Insurance? Ha!

If you think you have pretty good health insurance, you probably haven't had to use it.

Earlier this summer, I had some diagnostic procedures — a CT scan and a biopsy — to check out some symptoms that I'd been having off and on for some time. The bills are still coming in, and I've found that my health insurance company's first response to claims is to break the bill up into little pieces to make it more complicated; their second response is to say that I had gone to an "out of network" provider, even when I hadn't; and their third response is to say that most of it is part of my "deductibles" ($1200 max) or "out of pocket" ($3000 max). Since both "deductibles" and "out of pocket" come out of my pocket, it's not at all clear what the difference is. Lastly, the same claims may re-appear several times in your monthly statements, once for each time the insurance company does something with the bill.

It would be hard to devise a better system for making it impossible to figure out what's going on. It makes a nice case study of just how broken our healthcare system is.

CT scan

Before going for my CT scan, I double checked the online directory of "in-network" providers and facilities to make sure that Desert Medical Imaging was on my list. It was. But when the bill was submitted to UnitedHealthcare, they rejected it as "out of network." When I called and pointed out that the facility was indeed "in-network," they professed to be mystified and would resubmit the bill "for review." Weeks later, my monthly statement showed the bill had been paid, less $50 which was to be my co-payment. (Two years earlier, two sets of MRIs were fully covered at the same place with no co-payment and no hassles.)

DescriptionAmount BilledAmount Paid by InsuranceAmount I Owe
"Radiology services"$1893.001894.32$50.00
"Radiology services"$794.75$258.29$0.00
"Radiology services"$410.00266.50$0.00

You'll notice that the amount paid by insurance plus the amount I owe is always less than the amount billed by the provider. The difference is a mysterious "discount" that UnitedHealthcare applies to the bill. I think it means "We've decided how much this should cost, so we've discounted your bill to what we think it should be."

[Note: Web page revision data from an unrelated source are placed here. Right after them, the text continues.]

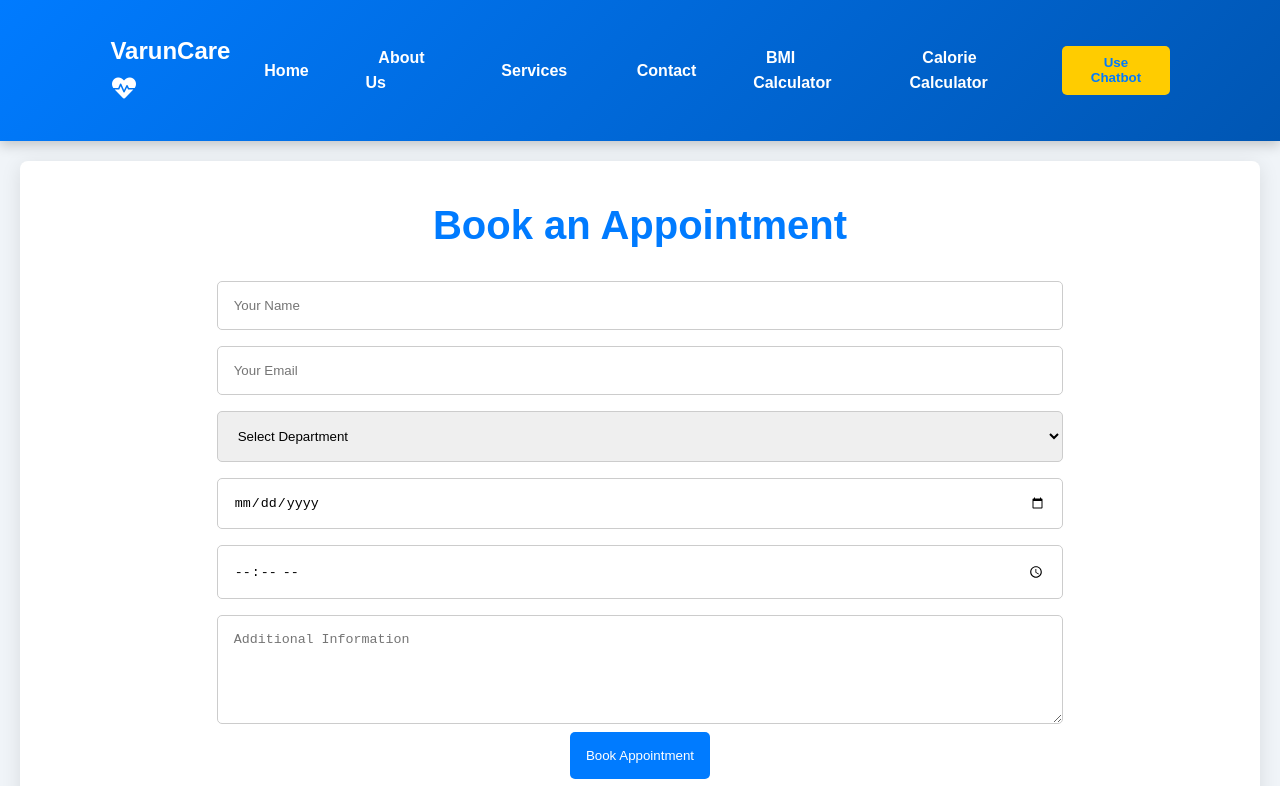
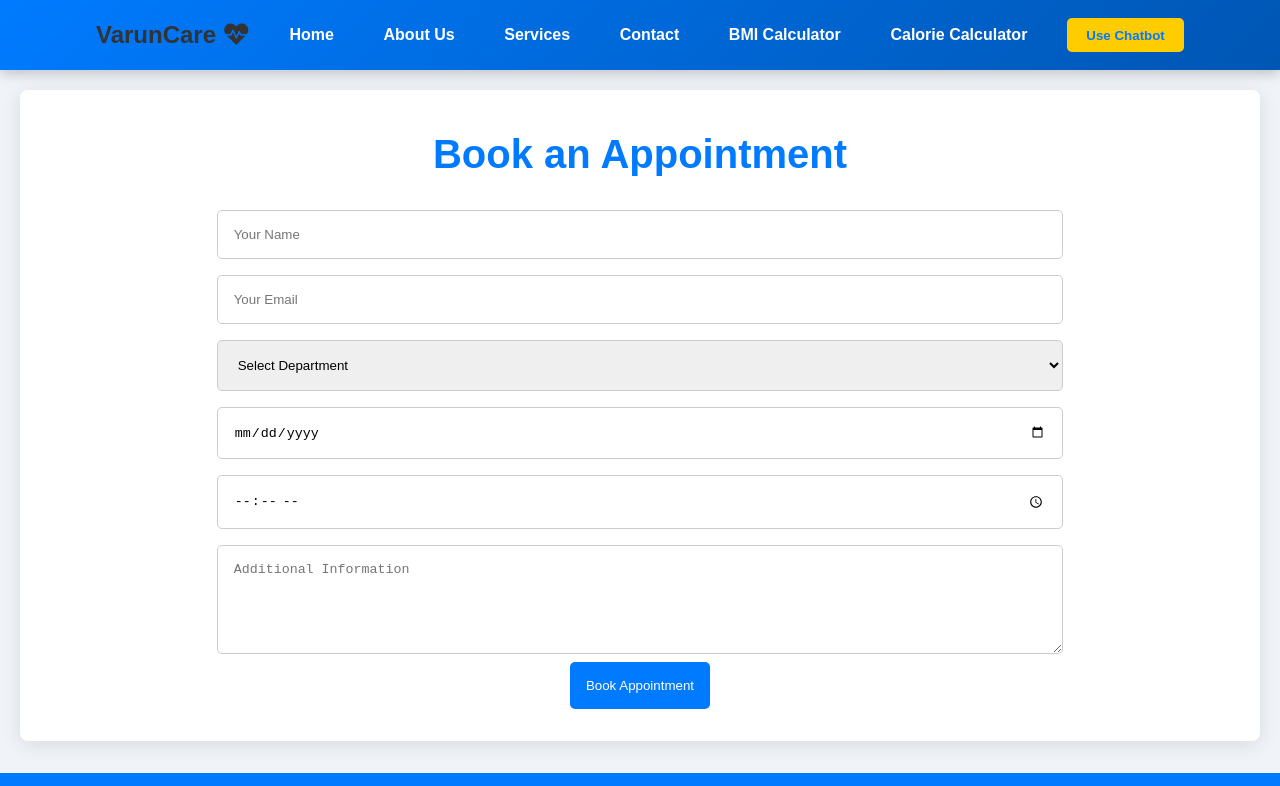
Before and after one commit to varunsinghrj/Health-website, a plain HTML site: page appointment.html in a window 1280 px wide. Shown: the top 786 px of the page. Drawn offline with Linux system fonts and the light colour scheme.

Commit message:
fixxing nav

```diff
--- a/appointment.html
+++ b/appointment.html
@@ -16,28 +16,98 @@
             color: #333;
         }
         .navbar {
-            background-color: #007bff;
-            padding: 1rem;
+    background: linear-gradient(135deg, #007bff, #0056b3);
+    position: sticky;
+    top: 0;
+    z-index: 1000;
+    box-shadow: 0 4px 12px rgba(0, 0, 0, 0.2);
+    transition: all 0.3s ease;
 }
-        .navbar .logo h1 {
-            color: #fff;
-            margin: 0;
+
+.navbar .container {
+    display: flex;
+    justify-content: space-between;
+    align-items: center;
+    padding: 1rem 2rem;
+    max-width: 1200px;
+    margin: 0 auto;
 }
+
 .nav-links {
     list-style: none;
-            padding: 0;
+    display: flex;
+    gap: 1.5rem;
+    align-items: center;
 }
+
 .nav-links li {
-            display: inline;
-            margin-right: 20px;
+    position: relative;
 }
+
 .nav-links a {
     color: #fff;
     text-decoration: none;
+    font-weight: bold;
+    font-size: 1rem;
     transition: color 0.3s;
+    padding: 0.5rem 0.8rem;
+    border-radius: 5px;
 }
+
 .nav-links a:hover {
-            color: #ffe600;
+    background: rgba(255, 255, 255, 0.2);
+    color: #ffcc00;
+}
+
+/* Chatbot Button */
+.chatbot-btn {
+    background: #ffcc00;
+    color: #007bff;
+    padding: 0.6rem 1.2rem;
+    border: none;
+    border-radius: 5px;
+    cursor: pointer;
+    transition: background 0.3s, color 0.3s;
+    font-weight: bold;
+}
+
+/* Menu Icon for Mobile */
+.menu-icon {
+    display: none;
+    cursor: pointer;
+    font-size: 1.5rem;
+    color: #fff;
+}
+
+/* Responsive Navbar */
+@media (max-width: 768px) {
+    .nav-links {
+        display: none;
+        flex-direction: column;
+        background: #007bff;
+        position: absolute;
+        top: 100%;
+        left: 0;
+        width: 100%;
+        padding: 1rem 0;
+    }
+
+    .navbar .container {
+        flex-direction: column;
+    }
+
+    .nav-links li {
+        text-align: center;
+        margin: 0.5rem 0;
+    }
+
+    .nav-links.active {
+        display: flex;
+    }
+
+    .menu-icon {
+        display: block;
+    }
 }
         .appointment-section {
             padding: 2rem;
```
Lines whose indentation alone changed are shown as unchanged.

The specialist I had been seeing, for a $40 co-payment per visit, would perform the biopsy which had to be done at an outpatient surgical center because of the need for anesthesia. The Desert Regional Medical Center, where the El Mirador Surgical Center is located, is on my list of network providers. Should be OK. Yeah right!

The first surprise was being told that my co-payment would be $200. Yikes, $200! The Friday before "the procedure" I dutifully reported for necessary tests, consisting of an EKG and an X-ray, carried out in the main hospital building on the other side of the driveway.

After the procedure, there were more surprises as bills started to come in.

DescriptionAmount BilledAmount Paid by InsuranceAmount I Owe
Doctor, perform the biopsy$710.00$231.21$0.00
Anesthesiologist, put me under$450.00$0.00$405.00
Tests (EKG, X-ray)$1272.50$1133.80$0.00
"Laboratory services"$207.60cell184.97$0.00
somebody prof$20.00cell$0.00$8.96
Surgical center$1134.27$213.49$365.65
"Radiological services"$41.00$9.93$0.00